Problem ->
Pull out all lines from the listing below in which the word "distortions" appears.

*** Block opens ***

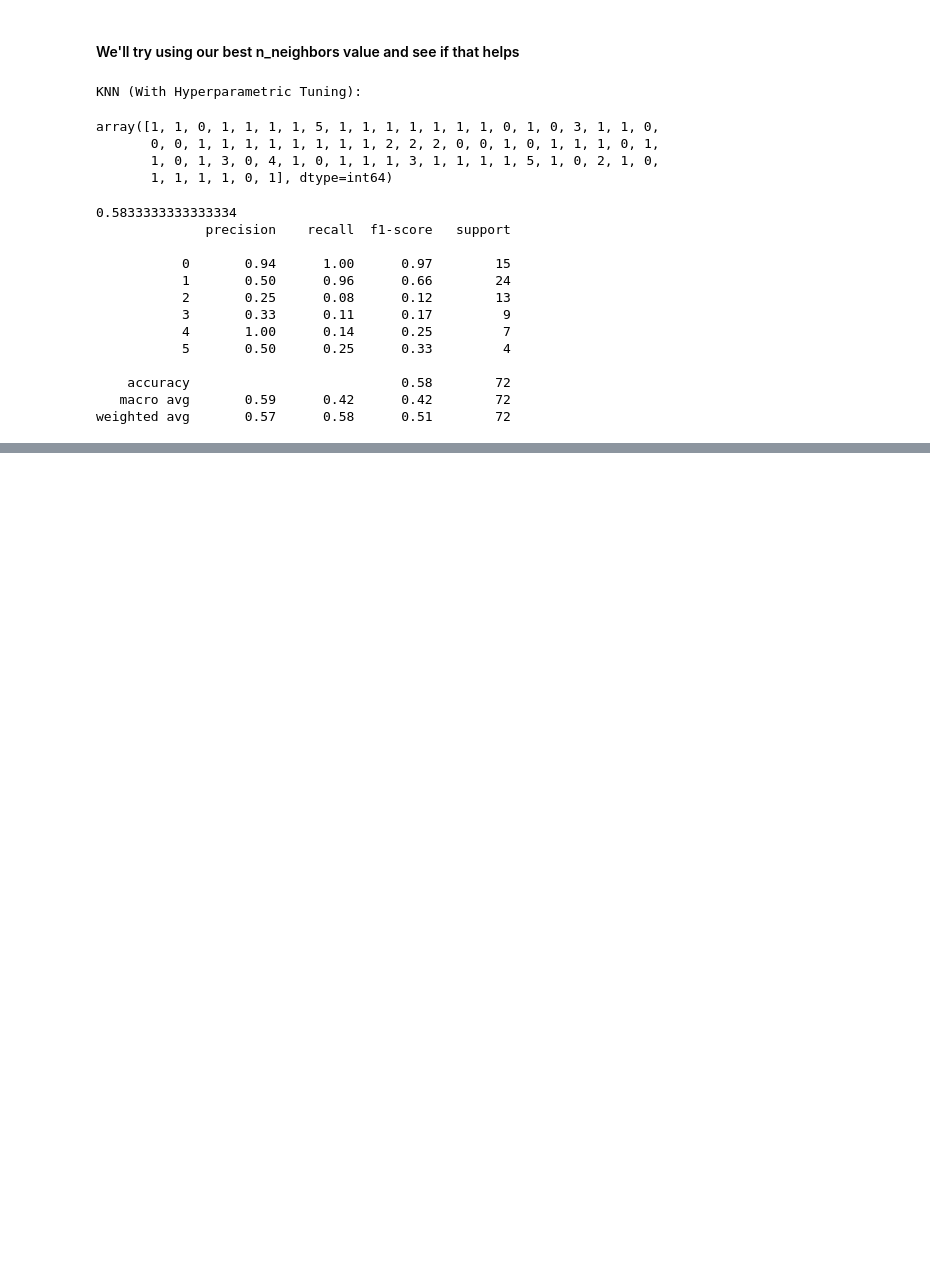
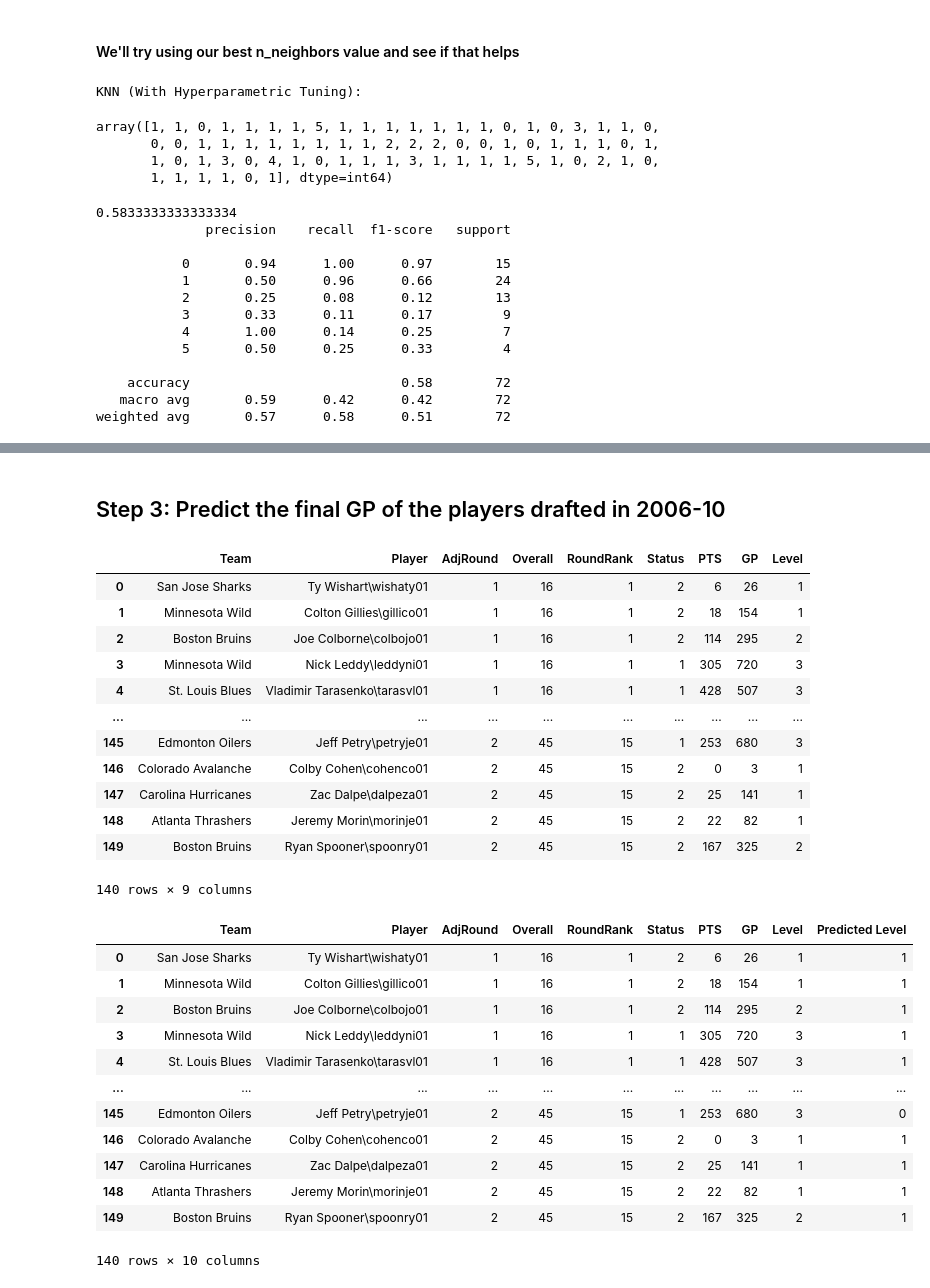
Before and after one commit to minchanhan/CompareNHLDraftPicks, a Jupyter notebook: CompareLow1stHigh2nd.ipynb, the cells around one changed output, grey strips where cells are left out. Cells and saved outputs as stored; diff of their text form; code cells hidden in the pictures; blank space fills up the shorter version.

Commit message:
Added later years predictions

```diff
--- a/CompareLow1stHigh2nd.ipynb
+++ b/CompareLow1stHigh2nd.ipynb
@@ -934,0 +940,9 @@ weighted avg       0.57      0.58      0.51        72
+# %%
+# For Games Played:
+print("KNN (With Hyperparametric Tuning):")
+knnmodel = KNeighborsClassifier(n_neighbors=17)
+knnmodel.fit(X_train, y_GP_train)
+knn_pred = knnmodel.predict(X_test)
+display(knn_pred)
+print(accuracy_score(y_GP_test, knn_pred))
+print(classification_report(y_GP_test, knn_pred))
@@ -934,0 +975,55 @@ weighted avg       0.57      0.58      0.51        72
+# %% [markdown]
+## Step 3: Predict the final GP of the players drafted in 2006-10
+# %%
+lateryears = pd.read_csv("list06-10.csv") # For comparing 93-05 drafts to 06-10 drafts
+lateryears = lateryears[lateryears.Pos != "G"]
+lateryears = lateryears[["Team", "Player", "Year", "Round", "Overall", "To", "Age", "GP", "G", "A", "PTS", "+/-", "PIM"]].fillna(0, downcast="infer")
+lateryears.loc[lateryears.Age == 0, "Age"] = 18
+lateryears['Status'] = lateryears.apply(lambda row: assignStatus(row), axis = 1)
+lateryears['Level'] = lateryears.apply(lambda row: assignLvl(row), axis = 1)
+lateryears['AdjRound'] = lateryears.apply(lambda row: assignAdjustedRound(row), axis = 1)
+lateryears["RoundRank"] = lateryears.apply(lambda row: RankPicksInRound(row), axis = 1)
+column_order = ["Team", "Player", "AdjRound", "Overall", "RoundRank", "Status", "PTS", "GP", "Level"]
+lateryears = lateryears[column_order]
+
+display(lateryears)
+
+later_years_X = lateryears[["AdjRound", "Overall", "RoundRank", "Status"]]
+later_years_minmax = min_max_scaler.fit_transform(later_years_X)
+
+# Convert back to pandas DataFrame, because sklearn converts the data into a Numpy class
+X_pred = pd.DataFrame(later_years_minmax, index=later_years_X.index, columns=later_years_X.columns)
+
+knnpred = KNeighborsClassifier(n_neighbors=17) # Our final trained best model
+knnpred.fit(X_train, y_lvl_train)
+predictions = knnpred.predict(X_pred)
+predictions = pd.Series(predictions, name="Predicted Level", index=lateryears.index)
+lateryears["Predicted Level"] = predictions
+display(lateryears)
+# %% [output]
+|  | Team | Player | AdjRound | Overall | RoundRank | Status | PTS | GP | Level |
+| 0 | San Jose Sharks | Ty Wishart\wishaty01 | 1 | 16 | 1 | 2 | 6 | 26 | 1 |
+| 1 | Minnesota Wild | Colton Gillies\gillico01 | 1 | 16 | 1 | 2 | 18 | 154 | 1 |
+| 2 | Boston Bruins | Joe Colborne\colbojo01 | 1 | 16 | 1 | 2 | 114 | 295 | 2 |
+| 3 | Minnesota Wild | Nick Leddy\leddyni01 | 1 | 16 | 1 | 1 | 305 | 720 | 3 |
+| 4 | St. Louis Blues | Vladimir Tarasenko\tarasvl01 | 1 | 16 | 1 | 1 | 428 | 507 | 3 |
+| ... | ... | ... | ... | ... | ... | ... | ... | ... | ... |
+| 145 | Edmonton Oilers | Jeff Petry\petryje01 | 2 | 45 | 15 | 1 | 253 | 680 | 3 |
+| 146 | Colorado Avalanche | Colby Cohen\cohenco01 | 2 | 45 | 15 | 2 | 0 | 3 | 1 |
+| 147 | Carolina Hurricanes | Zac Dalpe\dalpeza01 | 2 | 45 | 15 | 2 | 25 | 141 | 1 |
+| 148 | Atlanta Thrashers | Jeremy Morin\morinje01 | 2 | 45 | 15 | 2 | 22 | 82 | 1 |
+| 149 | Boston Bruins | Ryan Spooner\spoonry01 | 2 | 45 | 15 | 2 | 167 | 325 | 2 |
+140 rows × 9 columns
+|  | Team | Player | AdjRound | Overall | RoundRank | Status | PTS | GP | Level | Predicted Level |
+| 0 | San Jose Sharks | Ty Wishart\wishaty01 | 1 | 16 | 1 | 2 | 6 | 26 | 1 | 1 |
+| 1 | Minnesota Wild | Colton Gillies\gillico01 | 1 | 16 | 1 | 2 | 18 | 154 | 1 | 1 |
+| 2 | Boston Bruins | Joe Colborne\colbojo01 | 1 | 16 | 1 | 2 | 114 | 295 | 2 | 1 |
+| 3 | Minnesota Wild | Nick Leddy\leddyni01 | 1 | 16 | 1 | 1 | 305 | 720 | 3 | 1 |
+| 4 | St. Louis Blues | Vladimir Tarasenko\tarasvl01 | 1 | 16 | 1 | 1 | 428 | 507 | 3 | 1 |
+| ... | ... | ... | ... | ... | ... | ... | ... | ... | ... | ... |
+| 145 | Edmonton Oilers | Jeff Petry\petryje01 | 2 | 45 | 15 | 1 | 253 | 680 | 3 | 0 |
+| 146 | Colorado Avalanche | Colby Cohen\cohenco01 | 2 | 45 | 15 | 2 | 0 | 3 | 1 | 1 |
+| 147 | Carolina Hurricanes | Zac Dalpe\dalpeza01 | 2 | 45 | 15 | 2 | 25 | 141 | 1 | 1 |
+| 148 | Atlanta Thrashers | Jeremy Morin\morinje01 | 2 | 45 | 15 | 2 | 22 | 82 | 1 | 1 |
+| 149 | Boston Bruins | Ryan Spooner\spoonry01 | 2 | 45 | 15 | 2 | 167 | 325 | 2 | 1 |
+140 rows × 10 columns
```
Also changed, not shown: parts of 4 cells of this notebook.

*** Block closes ***
*** Block opens ***

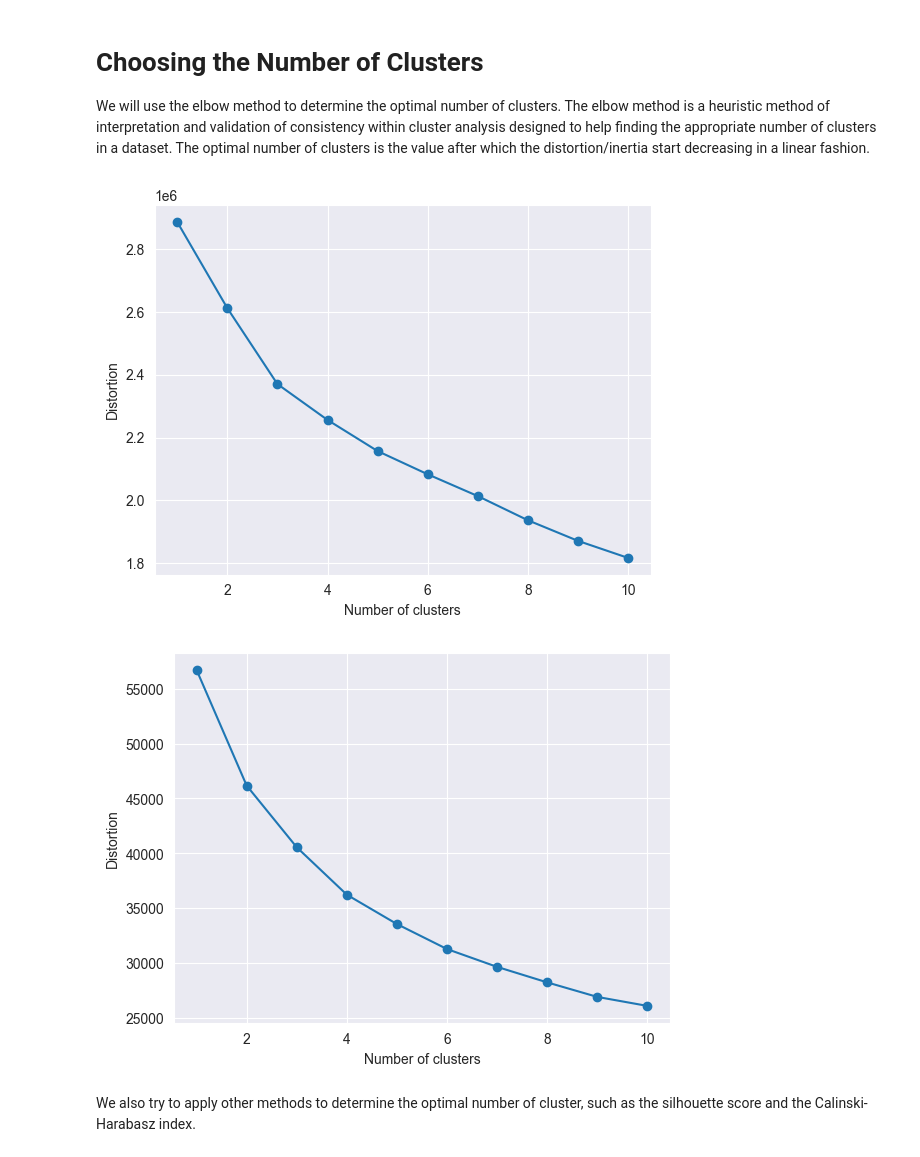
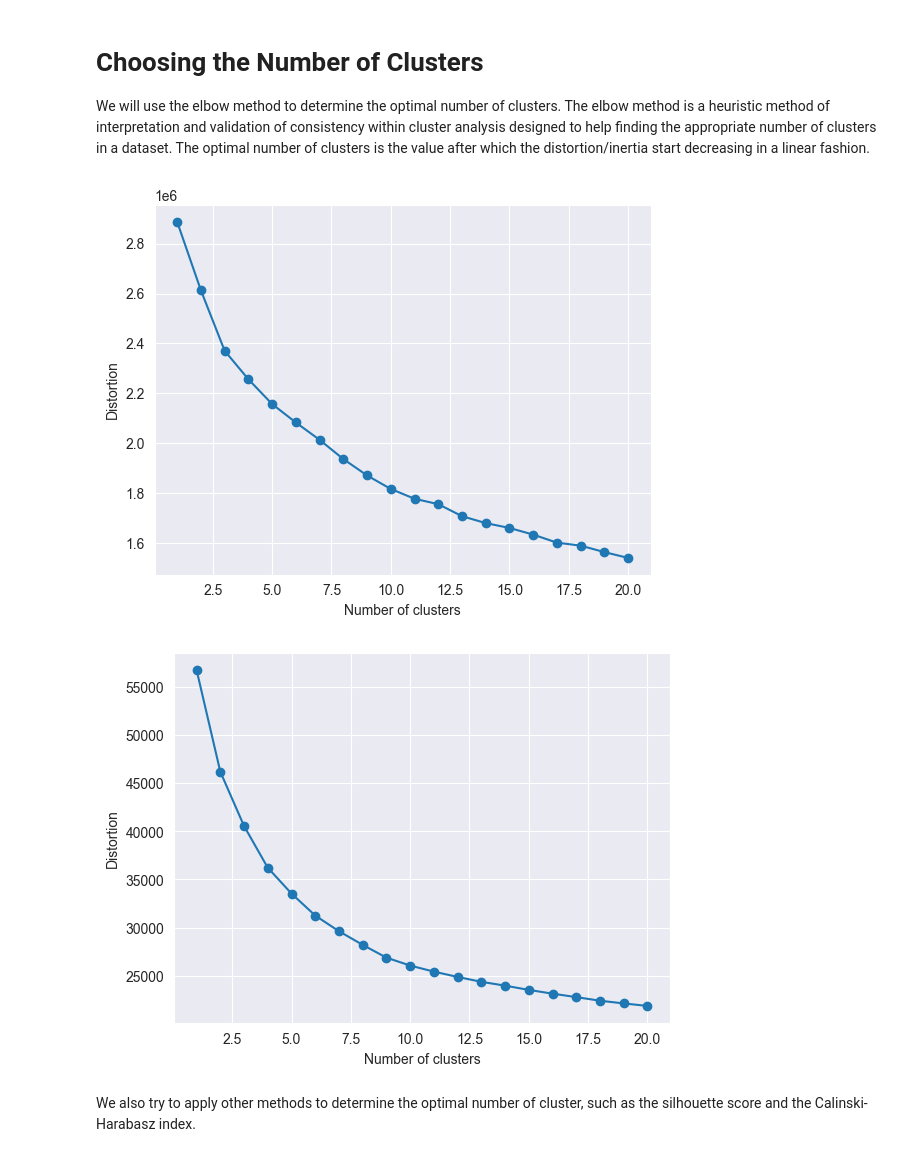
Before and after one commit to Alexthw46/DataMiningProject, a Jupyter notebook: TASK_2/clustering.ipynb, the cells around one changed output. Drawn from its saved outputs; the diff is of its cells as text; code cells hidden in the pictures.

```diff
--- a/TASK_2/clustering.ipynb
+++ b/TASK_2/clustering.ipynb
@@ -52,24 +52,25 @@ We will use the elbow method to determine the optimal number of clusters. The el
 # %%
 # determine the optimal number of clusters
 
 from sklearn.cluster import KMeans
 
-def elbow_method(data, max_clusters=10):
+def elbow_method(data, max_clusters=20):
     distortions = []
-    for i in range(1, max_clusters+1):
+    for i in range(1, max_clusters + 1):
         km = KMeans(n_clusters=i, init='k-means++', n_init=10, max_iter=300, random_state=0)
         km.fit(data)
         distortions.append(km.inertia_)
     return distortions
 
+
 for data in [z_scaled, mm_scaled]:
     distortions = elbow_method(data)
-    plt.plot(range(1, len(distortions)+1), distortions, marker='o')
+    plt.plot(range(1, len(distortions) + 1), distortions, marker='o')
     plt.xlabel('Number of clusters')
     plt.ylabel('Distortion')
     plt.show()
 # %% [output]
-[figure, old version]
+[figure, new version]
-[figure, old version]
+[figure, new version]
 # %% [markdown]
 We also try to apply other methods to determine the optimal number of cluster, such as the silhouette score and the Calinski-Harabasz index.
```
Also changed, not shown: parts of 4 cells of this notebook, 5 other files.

*** Block closes ***

Written answer ->
     distortions = []
         distortions.append(km.inertia_)
     return distortions
     distortions = elbow_method(data)
-    plt.plot(range(1, len(distortions)+1), distortions, marker='o')
+    plt.plot(range(1, len(distortions) + 1), distortions, marker='o')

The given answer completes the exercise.